Judge Hernandez is technically correct: I was unable to find a case holding, in the specific context of applying a negligence standard because the defendant is a media entity, that bloggers are journalists and that blogs are media. But there ARE cases holding that bloggers are journalists and that blogs are media. Two prominent examples are O'Grady v. Superior Court, 139 Cal.App.4th 1423, 44 Cal.Rptr.3d 72 (Cal. App., 6th Dist., 2006) (involving California's shield law) and Mortgage Specialists, Inc. v. Implode-Explode Heavy Indus., Inc., 160 N.H. 227, 999 A.2d 184 (N.H. 2010) (New Hampshire's constitutional journalist's privilege).
As pointed out by Forbes magazine, there may be other reasons that Cox is not a journalist. But that should not affect the legal standard, and it is unreasonable for Judge Hernandez to expect there to have already been an Oregon case holding that a blog or web site was "media" for the Gertz rule regarding the plaintiff's burden of proof in cases against media defendants. Even though the Internet has been around for almost two decades now, it is still too new, and appellate decisions involving the web are still too few (though growing), for that issue to have already been litigated.
It appears, however, that the cases that have found blogs to be media were not brought to this judge's attention. The fact that Cox is representing herself may have something to do with that.
The fact that Cox is writing on blogs does not prevent her from being categorized as a journalist under the law. A lawyer, however, she is not.
Eric P. Robinson is the deputy director of the Donald W. Reynolds Center for Courts and Media at the University of Nevada, Reno. He previously worked at the Media Law Resource Center and the Reporters Committee for Freedom of the Press. In addition to his posts here, Eric also blogs at www.bloglawonline.com.
(Photo courtesy of Flickr user Erik Kurtz under CC BY-NC-SA 2.0 license.)
Party Like its 1969
Judges are, quite simply, wrong to distinguish which publishers are "media" defendants and which are not when analyzing a defamation fault standard. Not only is the exercise fraught with peril, see Branzburg, but it applies a head mirror to cases that were intended (and expressly so) to be resounding, far-reaching statements of the importance of free speech in this country, such as Sullivan and Falwell.
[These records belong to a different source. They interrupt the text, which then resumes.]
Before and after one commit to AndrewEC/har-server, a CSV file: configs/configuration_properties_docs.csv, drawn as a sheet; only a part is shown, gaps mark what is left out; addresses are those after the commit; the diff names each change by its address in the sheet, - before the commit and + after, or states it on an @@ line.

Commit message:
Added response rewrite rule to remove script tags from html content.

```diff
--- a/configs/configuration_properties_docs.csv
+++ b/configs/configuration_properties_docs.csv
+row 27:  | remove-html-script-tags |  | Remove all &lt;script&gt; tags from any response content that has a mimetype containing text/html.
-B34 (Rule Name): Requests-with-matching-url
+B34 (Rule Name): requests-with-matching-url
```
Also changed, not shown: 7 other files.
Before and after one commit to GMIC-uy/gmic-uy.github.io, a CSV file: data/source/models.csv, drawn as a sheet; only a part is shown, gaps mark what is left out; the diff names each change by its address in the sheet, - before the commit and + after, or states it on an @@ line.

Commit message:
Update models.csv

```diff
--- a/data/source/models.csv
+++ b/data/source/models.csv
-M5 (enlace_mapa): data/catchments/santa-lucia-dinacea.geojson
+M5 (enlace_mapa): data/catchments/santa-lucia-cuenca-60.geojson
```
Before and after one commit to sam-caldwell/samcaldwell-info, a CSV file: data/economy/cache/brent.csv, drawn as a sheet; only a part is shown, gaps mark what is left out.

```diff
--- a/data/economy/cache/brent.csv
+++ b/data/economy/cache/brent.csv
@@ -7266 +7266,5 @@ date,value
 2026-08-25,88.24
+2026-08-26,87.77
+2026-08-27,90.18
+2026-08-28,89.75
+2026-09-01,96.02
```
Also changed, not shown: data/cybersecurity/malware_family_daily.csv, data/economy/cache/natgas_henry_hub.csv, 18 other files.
At the time the Supreme Court was discovering the First Amendment's fault standard in defamation and similar claims, the only established means for mass communication were what Judge Hernandez describes as the "media." Today, that is simply and unarguably not the case. "Bloggers" are just as capable of contributing to the marketplace of ideas in a meaningful way as any professional information dissemination operation. As a result, limiting the term "media" to its 1969 definition is not only unsound, but is a crabbed view of a term that is intended to be broad and all-encompassing -- the First Amendment, after all, applies to the lonely pamphleteer with equal force.
Rob Arcamona is a legal fellow at the Student Press Law Center (www.splc.org).
Excuse me if I am mistaken, but I believe the sentence: "Judge Hernandez focused on the list, and found that Cox did fit under any of these categories." I believe the the sentence is missing the word "not" after "did".
Thanks for pointing out the typo. I've fixed that, and also clarified the sentence regarding Forbes' findings and the legal standard for protection.
Eric P. Robinson